Sarah Halzack is a Bloomberg Gadfly columnist covering the consumer and retail industries. She was previously a national retail reporter for the Washington Post.

When Inc. announced it had agreed to buy Whole Foods Market Inc., the news landed like a bomb in the grocery industry. Shares of companies such as Target Corp. and Supervalu Inc. were whacked, and startups like Blue Apron Holdings Inc. faced fresh questions about how they could get traction given this change in the competitive landscape.

But no company has been harder hit than Kroger Co., the grocery behemoth with about 2,800 supermarkets nationwide. Kroger’s stock has lost more than 38 percent of its value year-to-date, making it one of the worst performers in the S&P 500 Index.  

Kroger's stock was slammed when the Amazon-Whole Foods deal was announced, and it has struggled to recover
Source: Bloomberg

If there were ever a moment for Kroger to rise to the occasion and show investors it has a serious, actionable plan to face down new threats, it is now.

And so the company just put out a press release saying it is ... opening a restaurant?

Kroger on Thursday unveiled plans for an eatery it calls Kitchen 1883. The first location is set to open in October in Union, Kentucky, and it will serve “new American comfort food.”

There’s no doubt that fighting a foe like Amazon requires creative thinking and a willingness to tear up old playbooks. But opening a restaurant is a bad idea for Kroger right now. It is destined to be a distraction from its problems, not an answer to them.

First, let’s be generous and assume Kitchen 1883 will be a smashing success. It still does very little to answer Kroger’s most pressing question: How can it build a moat around its $118 billion in annual sales?

Remember, competitive pressure is not just coming from Amazon. Lidl is storming U.S. suburbs, Sprouts Farmers Market Inc. is growing quickly, and discount powerhouse Aldi continues to expand. Kroger needs to find a way to differentiate itself from this pack. Otherwise its market-share loss could be so big that a fledging restaurant chain will struggle to make up the difference.

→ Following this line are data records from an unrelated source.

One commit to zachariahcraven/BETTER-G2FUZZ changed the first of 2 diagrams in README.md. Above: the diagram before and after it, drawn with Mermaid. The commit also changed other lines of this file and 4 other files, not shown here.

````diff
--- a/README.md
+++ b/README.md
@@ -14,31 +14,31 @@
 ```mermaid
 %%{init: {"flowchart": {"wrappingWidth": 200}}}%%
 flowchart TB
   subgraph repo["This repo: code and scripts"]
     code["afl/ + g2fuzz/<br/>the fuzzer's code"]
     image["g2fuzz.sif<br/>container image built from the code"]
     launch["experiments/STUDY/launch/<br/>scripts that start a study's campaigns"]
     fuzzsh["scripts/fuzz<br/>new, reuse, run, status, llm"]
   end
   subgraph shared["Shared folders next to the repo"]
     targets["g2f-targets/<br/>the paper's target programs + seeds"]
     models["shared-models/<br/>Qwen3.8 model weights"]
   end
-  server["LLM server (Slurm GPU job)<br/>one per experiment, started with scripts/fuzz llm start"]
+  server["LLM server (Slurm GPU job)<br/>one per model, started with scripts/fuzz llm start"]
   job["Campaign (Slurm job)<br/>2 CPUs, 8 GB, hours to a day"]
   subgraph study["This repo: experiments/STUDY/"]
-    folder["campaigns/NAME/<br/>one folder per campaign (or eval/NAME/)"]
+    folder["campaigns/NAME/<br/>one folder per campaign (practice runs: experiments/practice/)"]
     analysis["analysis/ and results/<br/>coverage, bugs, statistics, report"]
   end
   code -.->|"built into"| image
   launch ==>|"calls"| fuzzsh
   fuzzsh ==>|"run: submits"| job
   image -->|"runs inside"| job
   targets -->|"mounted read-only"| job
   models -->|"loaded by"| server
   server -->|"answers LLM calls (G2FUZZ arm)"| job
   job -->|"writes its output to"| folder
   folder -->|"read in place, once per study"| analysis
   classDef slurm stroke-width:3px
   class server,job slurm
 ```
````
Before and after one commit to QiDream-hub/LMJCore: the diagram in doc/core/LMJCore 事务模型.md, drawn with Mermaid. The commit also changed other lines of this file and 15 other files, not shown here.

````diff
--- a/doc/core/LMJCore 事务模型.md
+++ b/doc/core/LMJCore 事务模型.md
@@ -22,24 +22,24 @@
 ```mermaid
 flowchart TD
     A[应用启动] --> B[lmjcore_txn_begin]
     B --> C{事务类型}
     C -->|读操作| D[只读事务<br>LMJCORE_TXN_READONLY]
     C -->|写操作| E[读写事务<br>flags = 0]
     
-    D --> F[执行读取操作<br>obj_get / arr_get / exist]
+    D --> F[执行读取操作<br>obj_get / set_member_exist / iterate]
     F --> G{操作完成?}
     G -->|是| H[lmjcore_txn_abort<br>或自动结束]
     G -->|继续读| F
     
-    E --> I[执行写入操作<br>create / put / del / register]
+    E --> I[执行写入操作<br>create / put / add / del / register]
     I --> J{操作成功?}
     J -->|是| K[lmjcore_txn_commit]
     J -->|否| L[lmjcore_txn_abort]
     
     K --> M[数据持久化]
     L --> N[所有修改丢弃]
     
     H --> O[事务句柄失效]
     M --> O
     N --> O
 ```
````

But there's quite a good chance Kitchen 1883 won't be a hit. The restaurant business has been in something of a slump for a while now.

Hungry for Sales
The restaurant industry has seen sales decline in most of the past 12 months
Source: MillerPulse, Bloomberg

And just as mall-based retailers are grappling with being “overstored" -- having more locations than the market demands -- some players in the restaurant industry face a similar dynamic. These conditions will make it tough for a new concept to succeed.

And that is especially true if the brand in question doesn’t feel particularly distinctive. Kroger describes Kitchen 1883 as offering “a made-from-scratch menu, hand-crafted cocktails and a community-centered atmosphere." Maybe Kroger is being skimpy on details at this point for a reason, but this is so vague it could describe any number of restaurant chains in America. It does nothing to suggest Kroger will bring something different and exciting to the dining scene.

Kroger needs to get its primary business in fighting shape instead of trying to tackle new areas of the food business.

For one, it could consider some splashy dealmaking of its own. Brittain Ladd, a supermarket industry consultant who used to work in Amazon’s grocery business, has suggested it look to join forces with Target. They could cross-pollinate customers and benefit from each other’s expertise; as Gadfly has noted previously, Target’s grocery department is a real trouble spot.

Kroger could also plow more money into improving its e-commerce capabilities. And it could focus more on prepared foods, which would help attract a convenience-minded customer without veering too far from what it does best.

Stick to what you know, Kroger. But do it with more creativity and urgency. 

This column does not necessarily reflect the opinion of Bloomberg LP and its owners.

To contact the author of this story:
Sarah Halzack in Washington at

To contact the editor responsible for this story:
Mark Gongloff at